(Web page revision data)

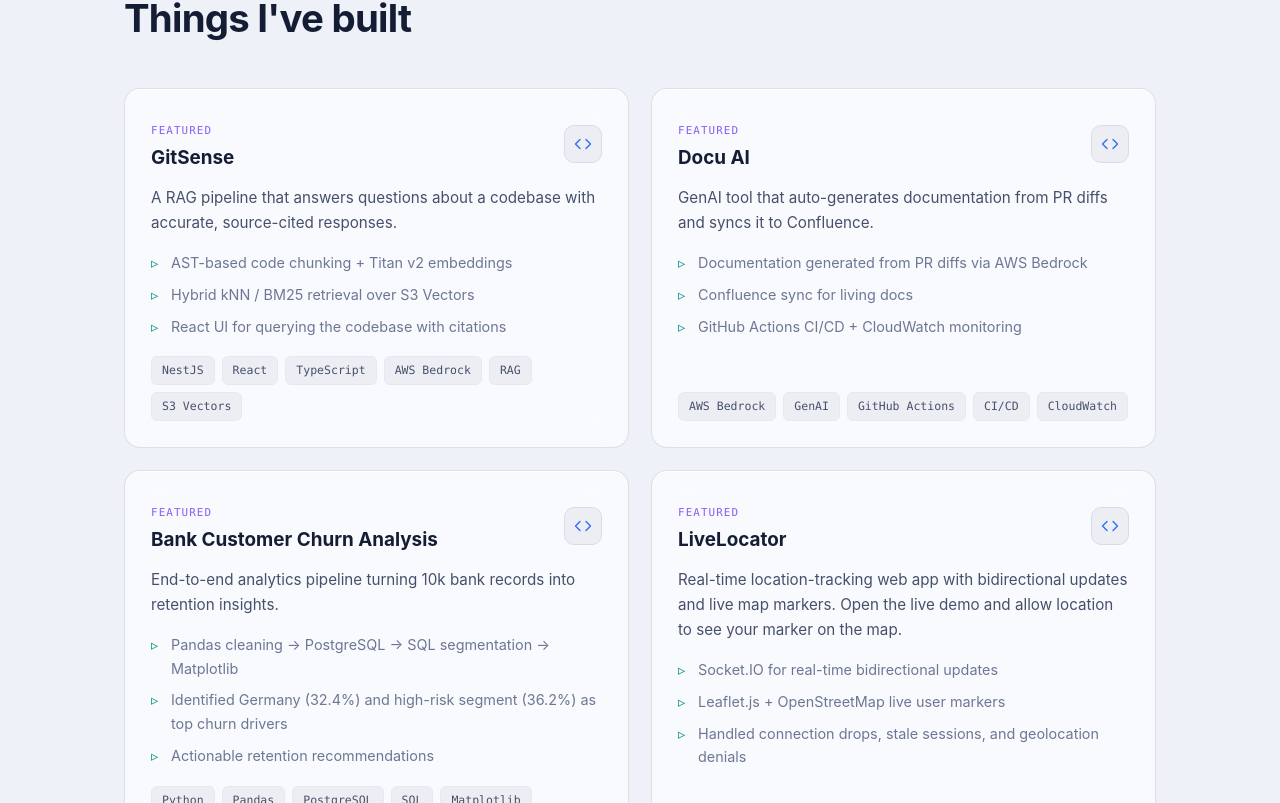
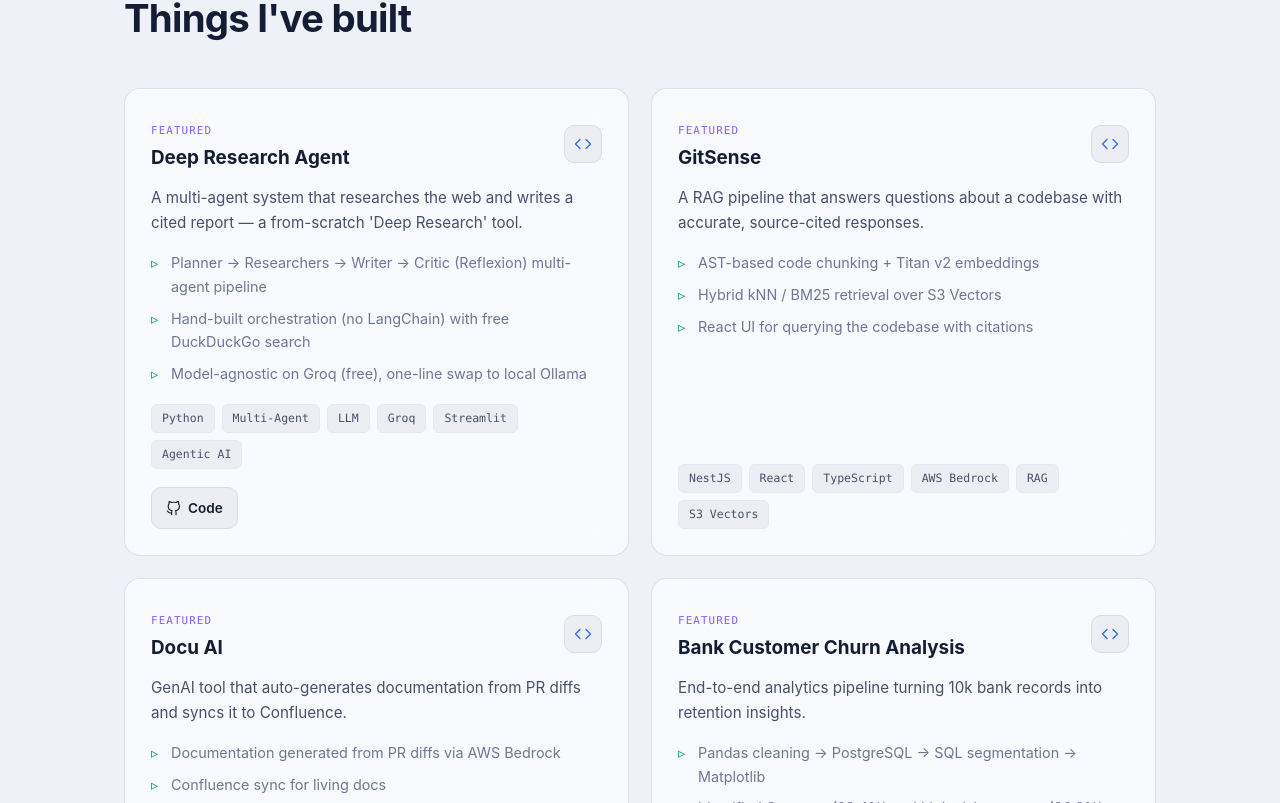
Before and after one commit to Sahil-hossen/Sahil-hossen.github.io, a React (Vite) app: page / in a window 1280 px wide. Shown: the part 2617-3420 px from the top of the page. Built offline with nearby package versions, Linux system fonts and the light colour scheme.

Commit message:
Add Deep Research Agent multi-agent project

```diff
--- a/src/data/portfolio.ts
+++ b/src/data/portfolio.ts
@@ -58,6 +58,19 @@
 };
 
 export const projects: Project[] = [
+  {
+    name: "Deep Research Agent",
+    blurb:
+      "A multi-agent system that researches the web and writes a cited report — a from-scratch 'Deep Research' tool.",
+    highlights: [
+      "Planner → Researchers → Writer → Critic (Reflexion) multi-agent pipeline",
+      "Hand-built orchestration (no LangChain) with free DuckDuckGo search",
+      "Model-agnostic on Groq (free), one-line swap to local Ollama",
+    ],
+    tags: ["Python", "Multi-Agent", "LLM", "Groq", "Streamlit", "Agentic AI"],
+    link: "https://github.com/Sahil-hossen/deep-research-agent",
+    featured: true,
+  },
   {
     name: "GitSense",
     blurb:
```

• WHAT THIS TASK INVOLVES:
Your answer must be an exact copy of the records, minus any pictures.

• ANSWER BELOW:
Before and after one commit to Sahil-hossen/Sahil-hossen.github.io, a React (Vite) app: page / in a window 1280 px wide. Shown: the part 2617-3420 px from the top of the page. Built offline with nearby package versions, Linux system fonts and the light colour scheme.

Commit message:
Add Deep Research Agent multi-agent project

```diff
--- a/src/data/portfolio.ts
+++ b/src/data/portfolio.ts
@@ -58,6 +58,19 @@
 };
 
 export const projects: Project[] = [
+  {
+    name: "Deep Research Agent",
+    blurb:
+      "A multi-agent system that researches the web and writes a cited report — a from-scratch 'Deep Research' tool.",
+    highlights: [
+      "Planner → Researchers → Writer → Critic (Reflexion) multi-agent pipeline",
+      "Hand-built orchestration (no LangChain) with free DuckDuckGo search",
+      "Model-agnostic on Groq (free), one-line swap to local Ollama",
+    ],
+    tags: ["Python", "Multi-Agent", "LLM", "Groq", "Streamlit", "Agentic AI"],
+    link: "https://github.com/Sahil-hossen/deep-research-agent",
+    featured: true,
+  },
   {
     name: "GitSense",
     blurb:
```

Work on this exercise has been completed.